Historic America

They Burned the Corn: Ganondagan State Historic Site

After over three centuries, few remember this raid on an Indian settlement in east-central New York, but a state historic site tells the story of the native people who once lived there.

Click to expand photos

The Battle of Ganondagan (or Canagora/Gandagora) was fought on July 13, 1687 between French forces and their native allies commanded by Marquis de Denonville and Chief Athasata and a force of Seneca Indians near present-day Victor, New York during the Beaver Wars. The battle was both a tactical and strategic (albeit temporary) French victory. They succeeded in destroying Ganondagan and its grain stores, as well as several other nearby villages.

King Louis XIV appointed Jacques-René de Brisay de Denonville Governor General of New France in 1685, and he wasted little time in making an impression on the continent. In 1686, Denonville lured 50 chiefs of the Iroquois Confederacy to a meeting under a flag of truce, then put them in chains and shipped them back to Europe as galley slaves. The next spring he set out with approximately 800 colonial regulars, 900 Canadian militia, and 550 Indian allies on a punitive expedition to break the Seneca tribe. They landed at Irondequoit Bay on Lake Ontario on July 10, 1687.

On July 13, a stiflingly hot day, the French-led column made its way south toward the Seneca heartland and the village of Ganondagan. Seneca warriors decided to ambush Denonville’s army in a marsh approximately three miles north of the village. They divided into two groups of 300 and 500 men. The larger group would block Denonville’s advance while the smaller group would wait until his army passed before rising up and attacking them from the rear.

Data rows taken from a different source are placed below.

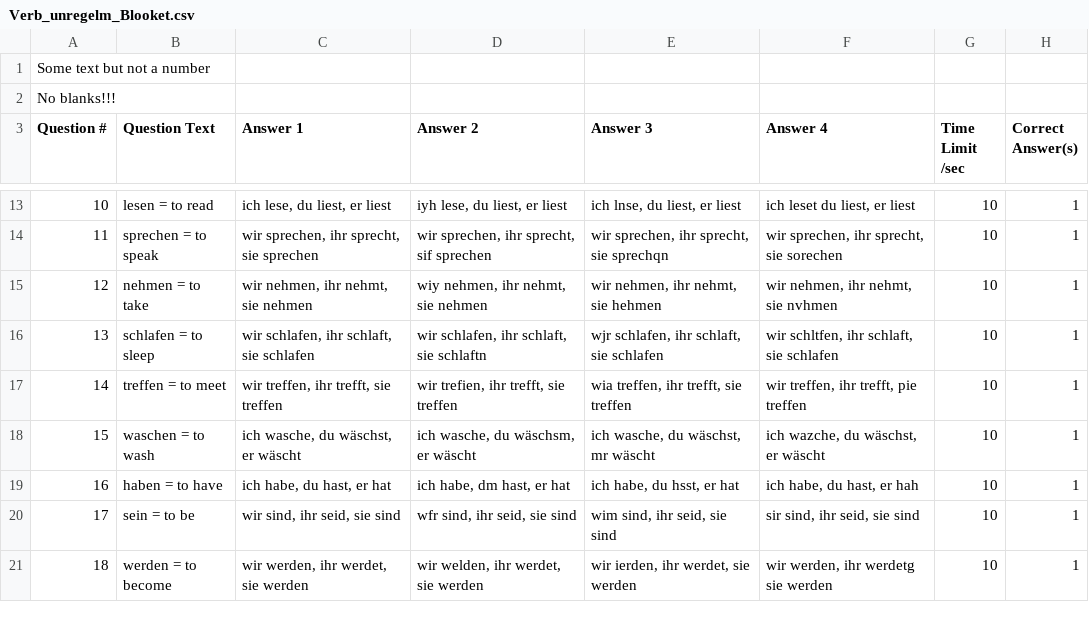
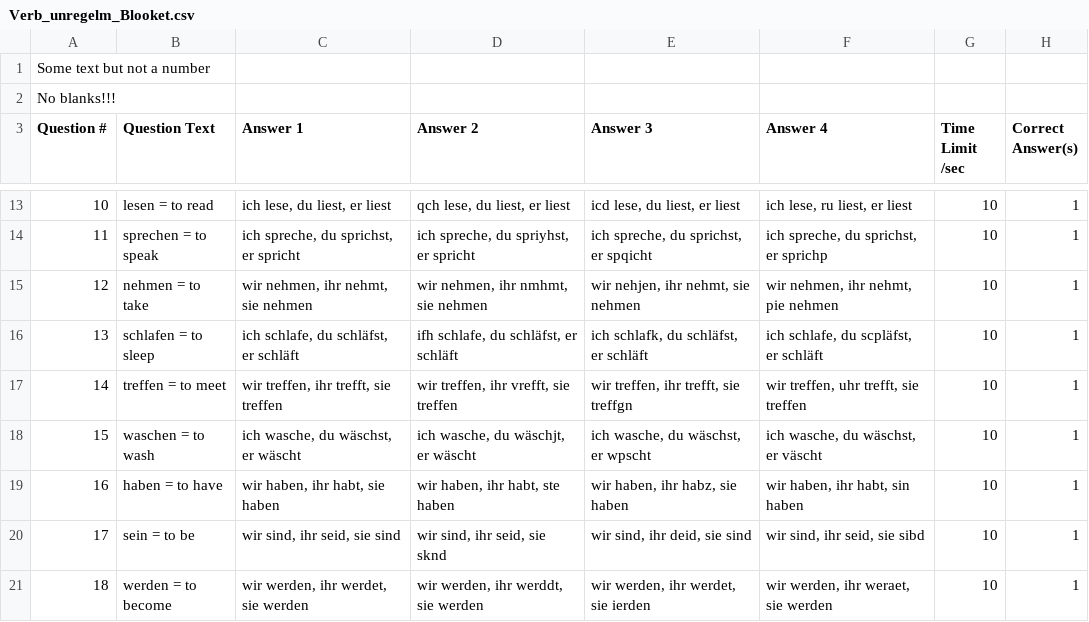
Before and after one commit to kassbohm/Anki, a CSV file: csv/Verb_unregelm_Blooket.csv, drawn as a sheet; only a part is shown, gaps mark what is left out; the diff covers the shown part only.

```diff
--- a/csv/Verb_unregelm_Blooket.csv
+++ b/csv/Verb_unregelm_Blooket.csv
@@ -13,9 +13,9 @@
-10,lesen = to read,"ich lese, du liest, er liest","iyh lese, du liest, er liest","ich lnse, du liest, er liest","ich leset du liest, er liest",10,1
-11,sprechen = to speak,"wir sprechen, ihr sprecht, sie sprechen","wir sprechen, ihr sprecht, sif sprechen","wir sprechen, ihr sprecht, sie sprechqn","wir sprechen, ihr sprecht, sie sorechen",10,1
-12,nehmen = to take,"wir nehmen, ihr nehmt, sie nehmen","wiy nehmen, ihr nehmt, sie nehmen","wir nehmen, ihr nehmt, sie hehmen","wir nehmen, ihr nehmt, sie nvhmen",10,1
-13,schlafen = to sleep,"wir schlafen, ihr schlaft, sie schlafen","wir schlafen, ihr schlaft, sie schlaftn","wjr schlafen, ihr schlaft, sie schlafen","wir schltfen, ihr schlaft, sie schlafen",10,1
-14,treffen = to meet,"wir treffen, ihr trefft, sie treffen","wir trefien, ihr trefft, sie treffen","wia treffen, ihr trefft, sie treffen","wir treffen, ihr trefft, pie treffen",10,1
-15,waschen = to wash,"ich wasche, du wäschst, er wäscht","ich wasche, du wäschsm, er wäscht","ich wasche, du wäschst, mr wäscht","ich wazche, du wäschst, er wäscht",10,1
-16,haben = to have,"ich habe, du hast, er hat","ich habe, dm hast, er hat","ich habe, du hsst, er hat","ich habe, du hast, er hah",10,1
-17,sein = to be,"wir sind, ihr seid, sie sind","wfr sind, ihr seid, sie sind","wim sind, ihr seid, sie sind","sir sind, ihr seid, sie sind",10,1
-18,werden = to become,"wir werden, ihr werdet, sie werden","wir welden, ihr werdet, sie werden","wir ierden, ihr werdet, sie werden","wir werden, ihr werdetg sie werden",10,1
+10,lesen = to read,"ich lese, du liest, er liest","qch lese, du liest, er liest","icd lese, du liest, er liest","ich lese, ru liest, er liest",10,1
+11,sprechen = to speak,"ich spreche, du sprichst, er spricht","ich spreche, du spriyhst, er spricht","ich spreche, du sprichst, er spqicht","ich spreche, du sprichst, er sprichp",10,1
+12,nehmen = to take,"wir nehmen, ihr nehmt, sie nehmen","wir nehmen, ihr nmhmt, sie nehmen","wir nehjen, ihr nehmt, sie nehmen","wir nehmen, ihr nehmt, pie nehmen",10,1
+13,schlafen = to sleep,"ich schlafe, du schläfst, er schläft","ifh schlafe, du schläfst, er schläft","ich schlafk, du schläfst, er schläft","ich schlafe, du scpläfst, er schläft",10,1
+14,treffen = to meet,"wir treffen, ihr trefft, sie treffen","wir treffen, ihr vrefft, sie treffen","wir treffen, ihr trefft, sie treffgn","wir treffen, uhr trefft, sie treffen",10,1
+15,waschen = to wash,"ich wasche, du wäschst, er wäscht","ich wasche, du wäschjt, er wäscht","ich wasche, du wäschst, er wpscht","ich wasche, du wäschst, er väscht",10,1
+16,haben = to have,"wir haben, ihr habt, sie haben","wir haben, ihr habt, ste haben","wir haben, ihr habz, sie haben","wir haben, ihr habt, sin haben",10,1
+17,sein = to be,"wir sind, ihr seid, sie sind","wir sind, ihr seid, sie sknd","wir sind, ihr deid, sie sind","wir sind, ihr seid, sie sibd",10,1
+18,werden = to become,"wir werden, ihr werdet, sie werden","wir werden, ihr werddt, sie werden","wir werden, ihr werdet, sie ierden","wir werden, ihr weraet, sie werden",10,1
```
Also changed, not shown: 54 edited cells elsewhere in this file, 3 other files.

Unfortunately for the Seneca, Denonville also divided his army. The ambush trapped his advance column, and many of Denonville’s native allies fled, but the main body escaped the ruse and quickly assumed battle formations. The disorganized Seneca were no match for French colonial regulars and fled in terror. Denonville’s army cautiously slept on the battlefield that night, keen to avoid another ambush. When they finally entered the village the next day, they found it a smouldering ruin. They slaughtered the hogs and torched any remaining grain before moving on to do the same at other nearby villages.

Casualty figures for the battle are unreliable. According to L’Abbe de Belmont, 14 Iroquois were killed or wounded and died immediately, and another 60 were wounded and died days later. The French and their allies lost at least five killed and “three wounded savages and many Frenchmen.” Denonville himself reported 5-6 killed and 20 wounded, and for the enemy, 45 killed and 60 severely wounded.

The Beaver Wars were fought between 1629 and 1701 between Algonquin Indians supported by France and the Iroquois Confederacy supported first by the Dutch and later by Great Britain. The Iroquois peoples, consisting of Mohawk, Oneida, Onondaga, Cayuga, and Seneca tribes, sought to control the lucrative fur trade in North America. France defeated the Mohawks and made peace with the Iroquois in 1666, but Great Britain interfered and war erupted again. The French decided it would be better to cooperate with the Iroquois than continue fighting, so they signed the Great Peace of Montreal in 1701.

After over 330 years, it’s no surprise the area around which this battle took place has changed significantly. While the site of Ganondagan and its granary are now a state park, the battlefield is even more developed. A sign indicating the ambush site sits along a residential road in the shadow of the I-90 and I-490 interchange, just a short drive from the massive Eastview Mall and Victor Crossing shopping center. A trail runs through the woods along the interstate highway, where you can almost imagine the Seneca warriors lying in wait for Denonville’s troops.

Ganondagan State Historic Site is located at 1488 NY-444 south of Victor, New York. There is a large musuem dedicated to the Seneca and Iroquois people, and a re-creation of a bark longhouse. There is a walking trail around Fort Hill, the site of the palisade granary, and interpretive signs tell the story of Denonville’s Raid. The museum is open Tuesday through Sunday, 9:00 a.m. to 5:00 p.m. Admission is $8 for adults during peak season (May 1 – October 31) and $6 at all other times. The Denonville ambush site sign is located on Willowbrook Road at 43°00’26.9″N 77°25’54.8″W.

What are your thoughts?

Please log in using one of these methods to post your comment: Logo

You are commenting using your account. Log Out /  Change )

Facebook photo

You are commenting using your Facebook account. Log Out /  Change )

Connecting to %s

This site uses Akismet to reduce spam. Learn how your comment data is processed.